Posted by Renee Magyar on March 16, 2016

Forest conditions play a critical role in restoring forest resiliency

Fuel-treatment-BEFORE_600

If you visit the Ochoco, Umatilla, and Wallowa-Whitman National Forests, it doesn’t take long to find areas where forest conditions are dominated by dense stands with thick ladder fuels. The problem with these overcrowded forest conditions, which have also experienced drought conditions in recent years, is large areas of the landscape are left vulnerable to the effects of a changing climate, including large and severe wildfires, and insect and disease outbreaks.

Why do we have these overcrowded conditions? For more than a century, we have suppressed wildfires so effectively that dry forests have become overcrowded with close-canopied forest stands dominated by smaller diameter, young trees. Fire suppression has also led to conifers spreading into aspen stands and historically non-forested areas.  Additionally, timber management practices have evolved over the years and project planning under the National Environmental Policy Act (NEPA) takes forest managers years to complete. The result? The forests are growing faster than we can manage them. If we want to change this, we must do something to reduce fuels in order to move forests toward healthier and more sustainable conditions.  

Forest restoration is critical to achieving a resilient landscape and is one of the three focus areas for the Forest Resiliency Project, along with wildfire management and climate change (the Forest Resiliency Project analysis process is described in February’s blog post).

The Blue Mountains Restoration Strategy Team analyzed forest conditions across the entire Blue Mountains ecoregion as part of the development of the Proposed Action for the Forest Resiliency Project. The information gathered in the analysis helped the planning team compare current conditions on the landscape to the desired conditions of the national forests. The analysis showed that we need to create forest patterns more resilient to wildfire, insects and diseases. The analysis also identified priority areas that are in the greatest need of active restoration management. 

The Proposed Action identifies priority treatment areas across the three national forests that focus on areas where thinning and managed fire could contribute the most to restoring forest health. 

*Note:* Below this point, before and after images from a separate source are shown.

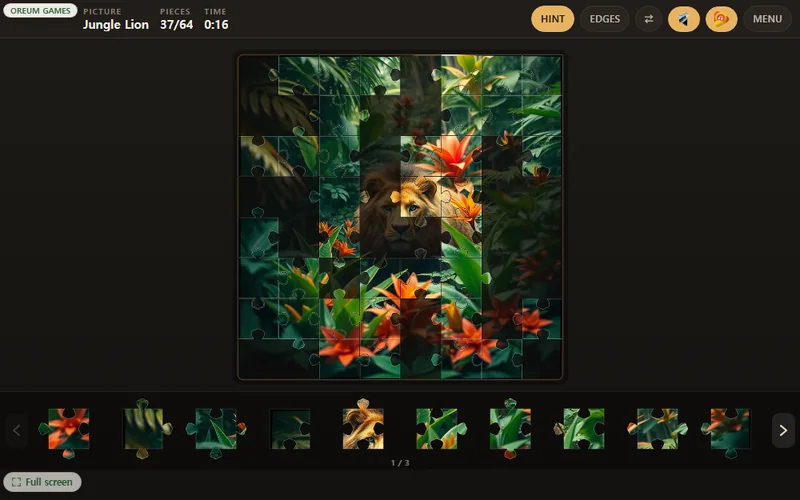
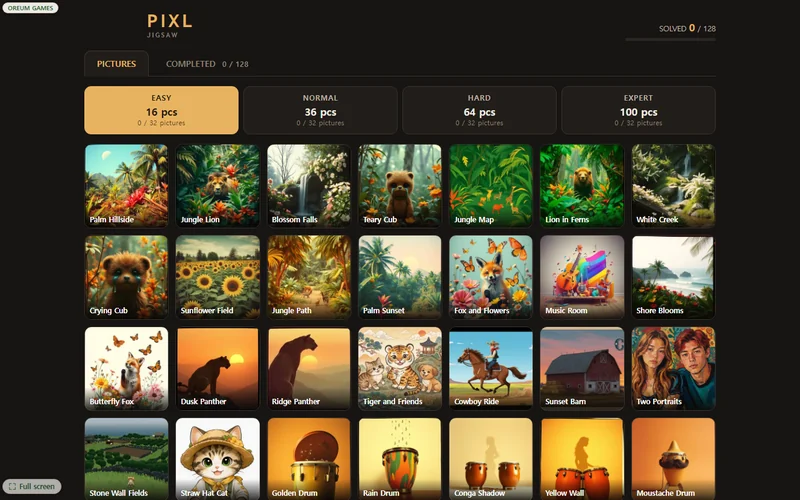
PIXL: 뒤로가기·표시줄 잘림·기본탭·카드 그림
1) 브라우저 뒤로가기가 사이트 밖으로 나갔다
   판을 열 때 history 기록을 하나 밀어 넣고, popstate 에서 고르는 화면으로
   되돌린다. MENU 로 나갈 때는 그 기록을 도로 뺀다(쌓이지 않게).

2) 위쪽 표시줄 단추가 오른쪽으로 잘렸다
   overflow:hidden 을 걷고 flex-wrap 을 줬다. 자리가 모자라면 잘라내지 않고
   아랫줄로 넘어간다. 360~1280px 열 가지 폭에서 마지막 단추까지 다 들어오는 것 확인.
   표시줄이 눌리지 않게 flex:0 0 auto, 덮이지 않게 z-index 도 줬다.

3) 폰 주소창이 여닫힐 때 아래가 화면 밖으로 밀리던 것
   height:100% 뒤에 100dvh 를 덧붙였다. 더불어 캔버스 크기를 창 크기가 아니라
   ResizeObserver 로 따라가게 해서 전체화면·화면분할에서도 어긋나지 않는다.

4) 고르는 화면 기본 탭을 '완성작' 으로
   MENU 로 나오면 완성작이 먼저 보인다. 칸을 눌러 바로 재도전할 수 있다.

5) 게임 카드 그림을 판 화면 대신 '그림 고르는 화면' 으로 바꿨다
   그림이 서른두 장이라는 게 한눈에 보인다. 이미 배포된 뒤라 ?v=1 -> ?v=2.
   alt 도 새 그림에 맞춰 다시 썼다.

diff --git a/games/mini/pixl/play/index.html b/games/mini/pixl/play/index.html
@@ -17,7 +17,7 @@
   --accent:#e8b361; --accent2:#f2d097; --good:#7fc47f;
 }
 *{box-sizing:border-box}
-html,body{margin:0;height:100%;overflow:hidden;background:var(--bg);color:var(--ink);
+html,body{margin:0;height:100%;height:100dvh;overflow:hidden;background:var(--bg);color:var(--ink);
   font:400 15px/1.5 -apple-system,BlinkMacSystemFont,"Pretendard","Apple SD Gothic Neo","Malgun Gothic",sans-serif;
   -webkit-tap-highlight-color:transparent;-webkit-text-size-adjust:100%}
 button{font:inherit;color:inherit;background:none;border:0;cursor:pointer;touch-action:manipulation}
@@ -135,10 +135,13 @@ button{font:inherit;color:inherit;background:none;border:0;cursor:pointer;touch-
 
 /* ── 게임 화면 ── */
 #game{position:absolute;inset:0;display:flex;flex-direction:column}
-#hud{display:flex;align-items:center;gap:8px;padding:7px 10px 7px 104px;
-  background:var(--bg2);border-bottom:1px solid var(--line);overflow:hidden}
-.hstats{display:flex;align-items:center;min-width:0}
-.hbtns{display:flex;align-items:center;gap:7px;margin-left:auto}
+#hud{flex:0 0 auto;position:relative;z-index:5;
+  display:flex;align-items:center;gap:8px;padding:7px 10px 7px 104px;
+  background:var(--bg2);border-bottom:1px solid var(--line);
+  flex-wrap:wrap;row-gap:6px}
+.hstats{display:flex;align-items:center;min-width:0;flex:1 1 auto;overflow:hidden}
+.hbtns{display:flex;align-items:center;gap:7px;margin-left:auto;flex:0 0 auto;flex-wrap:wrap;
+  justify-content:flex-end;row-gap:6px}
 .stat{display:flex;flex-direction:column;line-height:1.15;padding:0 14px 0 0;min-width:0}
 .stat b{font-weight:800;font-size:9.5px;line-height:1.4;letter-spacing:.14em;color:var(--muted)}
 .stat span{font-weight:800;font-size:15px;line-height:1.2;color:var(--ink);font-variant-numeric:tabular-nums;
@@ -629,7 +632,7 @@ function paintSel(){
 }
 
 /* ── 맨 위 탭 ── */
-var view='pic';
+var view='ach';
 function paintTabs(done,total){
   $('#tabPic').innerHTML=T.tabPic;
   $('#tabAch').innerHTML=T.tabAch+' <em>'+done+' / '+total+'</em>';
@@ -720,7 +723,7 @@ $('#achNext').onclick=function(){
 function start(picId,levIdx){
   var pic=null; for(var i=0;i<PICS.length;i++) if(PICS[i].id===picId) pic=PICS[i];
   if(!pic) return;
-  selEl.hidden=true; gameEl.hidden=false; $('#done').hidden=true;
+  selEl.hidden=true; gameEl.hidden=false; $('#done').hidden=true; pushGameState();
   $('#load').hidden=false; $('#load').textContent=T.loading;
   $('#lbName').textContent=T.picture;
   $('#vName').textContent=KO?pic.ko:pic.en;
@@ -806,6 +809,18 @@ function resize(){
 }
 window.addEventListener('resize',resize);
 window.addEventListener('orientationchange',function(){ setTimeout(resize,220); });
+/* 창 크기 바뀜만 보면 전체화면·화면분할·주소창 여닫힘을 놓칠 때가 있다.
+   캔버스 칸 자체가 바뀌는 것을 보면 빠짐이 없다. */
+if(window.ResizeObserver){
+  var ro=new ResizeObserver(function(){
+    var r=cv.getBoundingClientRect();
+    if(Math.round(r.width)!==CW || Math.round(r.height)!==CH) resize();
+  });
+  ro.observe(cv);
+}
+['fullscreenchange','webkitfullscreenchange'].forEach(function(ev){
+  document.addEventListener(ev,function(){ setTimeout(resize,60); setTimeout(resize,300); });
+});
 
 /* ── 그리기 ── */
 function draw(){
@@ -1076,7 +1091,22 @@ $('#dNext').onclick=function(){
   var i=0; for(var k=0;k<PICS.length;k++) if(PICS[k].id===G.pic.id) i=k;
   start(PICS[(i+1)%PICS.length].id,G.lev);
 };
-function toMenu(){ G=null; gameEl.hidden=true; selEl.hidden=false; $('#done').hidden=true; paintSel(); }
+function toMenu(back){
+  G=null; gameEl.hidden=true; selEl.hidden=false; $('#done').hidden=true; paintSel();
+  /* 판을 열 때 밀어 넣은 기록을 도로 뺀다 (뒤로가기로 돌아온 경우는 이미 빠져 있다) */
+  if(!back && inGameState){ inGameState=false; try{ history.back(); }catch(e){} }
+}
+/* 판을 열면 기록을 하나 밀어 넣어, 뒤로가기가 사이트 밖이 아니라 고르는 화면으로 가게 한다 */
+var inGameState=false;
+function pushGameState(){
+  if(inGameState) return;
+  try{ history.pushState({pixl:'game'},''); inGameState=true; }catch(e){}
+}
+window.addEventListener('popstate',function(){
+  inGameState=false;
+  if(!gameEl.hidden){ toMenu(true); return; }        /* 판 → 고르는 화면 */
+  if(!$('#slotDlg').hidden){ closeSlot(); }
+});
 
 /* ── 완성 ── */
 function finish(){

diff --git a/games/mini/pixl/index.html b/games/mini/pixl/index.html
@@ -89,7 +89,7 @@
   <section class="showcase">
     <div class="wrap game-page">
       <a class="backlink" href="/games/mini/">← 미니게임 목록</a>
-      <div class="gp-shot"><img src="/assets/pixl-shot.webp?v=1" alt="어두운 판 위에 정글 사자 그림이 절반쯤 맞춰져 있고, 아래 칸에는 아직 안 쓴 조각들이 늘어서 있다" width="800" height="500"></div>
+      <div class="gp-shot"><img src="/assets/pixl-shot.webp?v=2" alt="PIXL 그림 고르는 화면 — 정글·꽃밭·동물 그림 서른두 장이 격자로 늘어서 있고, 위쪽에 난이도 네 칸이 있다" width="800" height="500"></div>
       <h1>PIXL</h1>
       <p class="gp-line">그림 32장을 16 · 36 · 64 · 100조각으로 나눈 직소퍼즐 128판.
               아래 칸에서 조각을 꺼내 판에 끌어다 놓으면, 제자리 가까이에서 딱 붙습니다.

diff --git a/en/games/mini/pixl/index.html b/en/games/mini/pixl/index.html
@@ -85,7 +85,7 @@
   <section class="showcase">
     <div class="wrap game-page">
       <a class="backlink" href="/en/games/mini/">← All mini games</a>
-      <div class="gp-shot"><img src="/assets/pixl-shot-en.webp?v=1" alt="A jungle lion picture half assembled on a dark board, with unused jigsaw pieces lined up in the tray below" width="800" height="500"></div>
+      <div class="gp-shot"><img src="/assets/pixl-shot-en.webp?v=2" alt="The PIXL picture menu — thirty-two jungle, flower and animal pictures in a grid, with four difficulty tabs above" width="800" height="500"></div>
       <h1>PIXL</h1>
       <p class="gp-line">32 pictures cut into 16, 36, 64 and 100 pieces — 128 puzzles in all.
               Pull a piece out of the tray, drag it onto the board, and it snaps home once it is close enough.

diff --git a/games/mini/index.html b/games/mini/index.html
@@ -378,7 +378,7 @@
         </li>
         <li class="card" id="pixl">
           <a class="card-shot" href="pixl/">
-            <img src="/assets/pixl-shot.webp?v=1" alt="어두운 판 위에 정글 사자 그림이 절반쯤 맞춰져 있고, 아래 칸에는 아직 안 쓴 조각들이 늘어서 있다" loading="lazy" width="800" height="500">
+            <img src="/assets/pixl-shot.webp?v=2" alt="PIXL 그림 고르는 화면 — 정글·꽃밭·동물 그림 서른두 장이 격자로 늘어서 있고, 위쪽에 난이도 네 칸이 있다" loading="lazy" width="800" height="500">
           </a>
           <div class="card-body">
             <h3><a href="pixl/">PIXL</a></h3>

diff --git a/en/games/mini/index.html b/en/games/mini/index.html
@@ -102,7 +102,7 @@
         </li>
         <li class="card" id="pixl">
           <a class="card-shot" href="/en/games/mini/pixl/">
-            <img src="/assets/pixl-shot-en.webp?v=1" alt="A jungle lion picture half assembled on a dark board, with unused jigsaw pieces lined up in the tray below" loading="lazy" width="800" height="500">
+            <img src="/assets/pixl-shot-en.webp?v=2" alt="The PIXL picture menu — thirty-two jungle, flower and animal pictures in a grid, with four difficulty tabs above" loading="lazy" width="800" height="500">
           </a>
           <div class="card-body">
             <h3><a href="/en/games/mini/pixl/">PIXL</a></h3>

diff --git a/en/index.html b/en/index.html
@@ -338,7 +338,7 @@
           <span class="mbody"><b>PAIRBOOM!!</b><i>Match-and-clear puzzle · 100 stages</i></span>
         </a>
         <a class="mini" href="/en/games/mini/pixl/">
-          <span class="shot"><img src="/assets/pixl-shot-en.webp?v=1" alt="" width="800" height="500" loading="lazy"><span class="kind">MINI</span></span>
+          <span class="shot"><img src="/assets/pixl-shot-en.webp?v=2" alt="" width="800" height="500" loading="lazy"><span class="kind">MINI</span></span>
           <span class="mbody"><b>PIXL</b><i>Jigsaw puzzle · 128 boards</i></span>
         </a>
         <a class="mini" href="/en/games/mini/oreumnyang/">

diff --git a/en/games/index.html b/en/games/index.html
@@ -75,7 +75,7 @@
           <span class="mbody"><b>PAIRBOOM!!</b><i>Match-and-clear puzzle · 100 stages</i></span>
         </a>
         <a class="mini" href="/en/games/mini/pixl/">
-          <span class="shot"><img src="/assets/pixl-shot-en.webp?v=1" alt="" width="800" height="500" loading="lazy"><span class="kind">MINI</span></span>
+          <span class="shot"><img src="/assets/pixl-shot-en.webp?v=2" alt="" width="800" height="500" loading="lazy"><span class="kind">MINI</span></span>
           <span class="mbody"><b>PIXL</b><i>Jigsaw puzzle · 128 boards</i></span>
         </a>
         <a class="mini" href="/en/games/mini/oreumnyang/">

diff --git a/index.html b/index.html
@@ -371,7 +371,7 @@
           <span class="mbody"><b>PAIRBOOM!!</b><i>짝 잇기 퍼즐 · 100단계</i></span>
         </a>
         <a class="mini" href="/games/mini/pixl/">
-          <span class="shot"><img src="/assets/pixl-shot.webp?v=1" alt="" width="800" height="500" loading="lazy"><span class="kind">MINI</span></span>
+          <span class="shot"><img src="/assets/pixl-shot.webp?v=2" alt="" width="800" height="500" loading="lazy"><span class="kind">MINI</span></span>
           <span class="mbody"><b>PIXL</b><i>직소퍼즐 · 128판</i></span>
         </a>
         <a class="mini" href="/games/mini/oreumnyang/">

diff --git a/games/index.html b/games/index.html
@@ -78,7 +78,7 @@
           <span class="mbody"><b>PAIRBOOM!!</b><i>짝 잇기 퍼즐 · 100단계</i></span>
         </a>
         <a class="mini" href="/games/mini/pixl/">
-          <span class="shot"><img src="/assets/pixl-shot.webp?v=1" alt="" width="800" height="500" loading="lazy"><span class="kind">MINI</span></span>
+          <span class="shot"><img src="/assets/pixl-shot.webp?v=2" alt="" width="800" height="500" loading="lazy"><span class="kind">MINI</span></span>
           <span class="mbody"><b>PIXL</b><i>직소퍼즐 · 128판</i></span>
         </a>
         <a class="mini" href="/games/mini/oreumnyang/">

The Proposed Action is currently open for public comment, which is an opportunity to provide the Forest Service input on the proposal. The information received during the comment period will help the planning team design treatments for the project, incorporating site-specific forest data. An example of these treatments could be a combination of mechanical harvest and non-mechanical thinning, with fuel reduction treatments designed to reduce crown densities, followed by prescribed fire to reduce the surface fuels. Proposed treatment locations will consider natural landscape patterns, high value resources (for example, campgrounds, private lands, or sensitive habitats), and climate change projections.

Beyond meeting the ecological needs of the three national forests, this strategy for restoring forest health could also contribute to local communities through increased jobs and supplemental benefits. Treatment designs will provide commercial products, firewood, and employment opportunities for local economies. Any proposed treatments will also be compatible with the Cohesive Wildfire Strategy, particularly focused on the public/private land interface and minimizing the risk of wildfire spreading from national forest lands to private lands.

Do you want to be involved in this project? The Forest Service wants to hear from you! The Proposed Action and treatment area maps are available on the project website, along with instructions for how to comment. The scoping period began on Feb. 5, 2016, and comments on this project are being received until Apr. 5, 2016. 

This is the third of twelve issues of Features from the Blue Mountains Restoration Strategy brought to you by Sustainable Northwest and the U.S. Forest Service Blue Mountains Restoration Strategy Team. This monthly series will highlight the environmental and economic challenges and opportunities present in the Blue Mountains region, and will include updates from the Blue Mountains Forest Resiliency Project.